MATERIAL FOR THIS TASK »
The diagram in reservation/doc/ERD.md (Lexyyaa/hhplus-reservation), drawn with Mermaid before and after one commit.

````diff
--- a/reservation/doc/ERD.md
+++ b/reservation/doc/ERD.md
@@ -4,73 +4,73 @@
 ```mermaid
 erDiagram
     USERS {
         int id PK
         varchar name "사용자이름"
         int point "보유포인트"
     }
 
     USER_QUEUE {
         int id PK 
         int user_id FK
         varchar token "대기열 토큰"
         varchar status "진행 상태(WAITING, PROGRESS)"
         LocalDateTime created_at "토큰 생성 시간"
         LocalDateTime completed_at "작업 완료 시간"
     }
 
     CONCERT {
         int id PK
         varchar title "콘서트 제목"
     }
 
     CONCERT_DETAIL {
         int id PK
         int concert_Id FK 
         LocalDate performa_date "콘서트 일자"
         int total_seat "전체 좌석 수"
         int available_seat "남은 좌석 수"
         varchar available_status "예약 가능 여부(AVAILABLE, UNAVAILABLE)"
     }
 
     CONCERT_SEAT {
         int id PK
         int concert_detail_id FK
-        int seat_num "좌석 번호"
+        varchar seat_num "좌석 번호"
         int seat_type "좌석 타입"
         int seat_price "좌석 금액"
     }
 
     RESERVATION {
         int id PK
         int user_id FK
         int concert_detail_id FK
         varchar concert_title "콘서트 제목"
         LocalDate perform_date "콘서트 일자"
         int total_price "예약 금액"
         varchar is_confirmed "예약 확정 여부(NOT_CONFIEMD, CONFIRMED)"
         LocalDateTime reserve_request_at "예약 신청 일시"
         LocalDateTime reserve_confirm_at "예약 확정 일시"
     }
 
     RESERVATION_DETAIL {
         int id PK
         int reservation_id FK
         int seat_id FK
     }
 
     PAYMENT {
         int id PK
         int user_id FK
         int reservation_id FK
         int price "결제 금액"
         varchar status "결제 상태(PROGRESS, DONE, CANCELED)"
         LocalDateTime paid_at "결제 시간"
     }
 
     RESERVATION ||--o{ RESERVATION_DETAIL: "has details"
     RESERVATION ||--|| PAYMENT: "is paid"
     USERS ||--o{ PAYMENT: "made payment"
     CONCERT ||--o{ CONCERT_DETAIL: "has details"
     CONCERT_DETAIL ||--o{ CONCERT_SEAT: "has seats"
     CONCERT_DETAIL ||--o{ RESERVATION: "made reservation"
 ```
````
==
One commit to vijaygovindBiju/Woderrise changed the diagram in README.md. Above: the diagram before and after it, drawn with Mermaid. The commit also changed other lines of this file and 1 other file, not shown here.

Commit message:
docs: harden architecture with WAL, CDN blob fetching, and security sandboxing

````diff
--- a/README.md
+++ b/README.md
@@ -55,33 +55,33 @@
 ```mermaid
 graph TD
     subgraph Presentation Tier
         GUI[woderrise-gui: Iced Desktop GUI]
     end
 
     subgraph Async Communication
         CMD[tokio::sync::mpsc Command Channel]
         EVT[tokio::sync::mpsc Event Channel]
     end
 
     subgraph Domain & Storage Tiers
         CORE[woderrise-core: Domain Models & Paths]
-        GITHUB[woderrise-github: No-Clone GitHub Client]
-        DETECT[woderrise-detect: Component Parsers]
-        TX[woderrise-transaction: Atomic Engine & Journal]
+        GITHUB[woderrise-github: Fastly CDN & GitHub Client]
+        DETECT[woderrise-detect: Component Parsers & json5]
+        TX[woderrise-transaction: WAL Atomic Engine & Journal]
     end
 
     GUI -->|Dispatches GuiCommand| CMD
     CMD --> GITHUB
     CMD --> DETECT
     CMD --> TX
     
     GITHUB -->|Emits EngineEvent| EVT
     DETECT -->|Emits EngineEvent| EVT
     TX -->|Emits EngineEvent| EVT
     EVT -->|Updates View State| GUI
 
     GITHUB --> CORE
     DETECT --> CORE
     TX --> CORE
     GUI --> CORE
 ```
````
---
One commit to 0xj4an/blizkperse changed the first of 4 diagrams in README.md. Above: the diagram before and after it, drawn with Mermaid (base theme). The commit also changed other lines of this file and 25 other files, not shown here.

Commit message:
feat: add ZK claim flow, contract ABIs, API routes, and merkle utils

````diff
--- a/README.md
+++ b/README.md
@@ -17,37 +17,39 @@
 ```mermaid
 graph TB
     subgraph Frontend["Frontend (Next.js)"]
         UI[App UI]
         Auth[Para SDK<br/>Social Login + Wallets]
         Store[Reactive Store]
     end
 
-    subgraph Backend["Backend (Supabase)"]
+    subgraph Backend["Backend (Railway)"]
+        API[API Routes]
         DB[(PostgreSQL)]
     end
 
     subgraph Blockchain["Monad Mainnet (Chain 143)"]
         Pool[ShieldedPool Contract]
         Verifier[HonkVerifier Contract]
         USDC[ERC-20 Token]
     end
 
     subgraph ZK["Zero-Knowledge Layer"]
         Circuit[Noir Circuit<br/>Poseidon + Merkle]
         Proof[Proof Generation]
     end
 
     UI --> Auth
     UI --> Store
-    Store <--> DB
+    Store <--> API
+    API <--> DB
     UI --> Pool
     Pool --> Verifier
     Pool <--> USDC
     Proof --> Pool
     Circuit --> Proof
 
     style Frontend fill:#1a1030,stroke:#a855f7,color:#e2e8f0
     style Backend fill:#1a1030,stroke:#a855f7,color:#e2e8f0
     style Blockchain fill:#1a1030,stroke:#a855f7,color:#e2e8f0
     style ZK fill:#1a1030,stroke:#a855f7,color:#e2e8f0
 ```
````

HOW TO COMPLETE THIS TASK » Report the number of lines in the entries where the word "file" occurs, and add nothing else.

SOLUTION TO THE EXERCISE » 2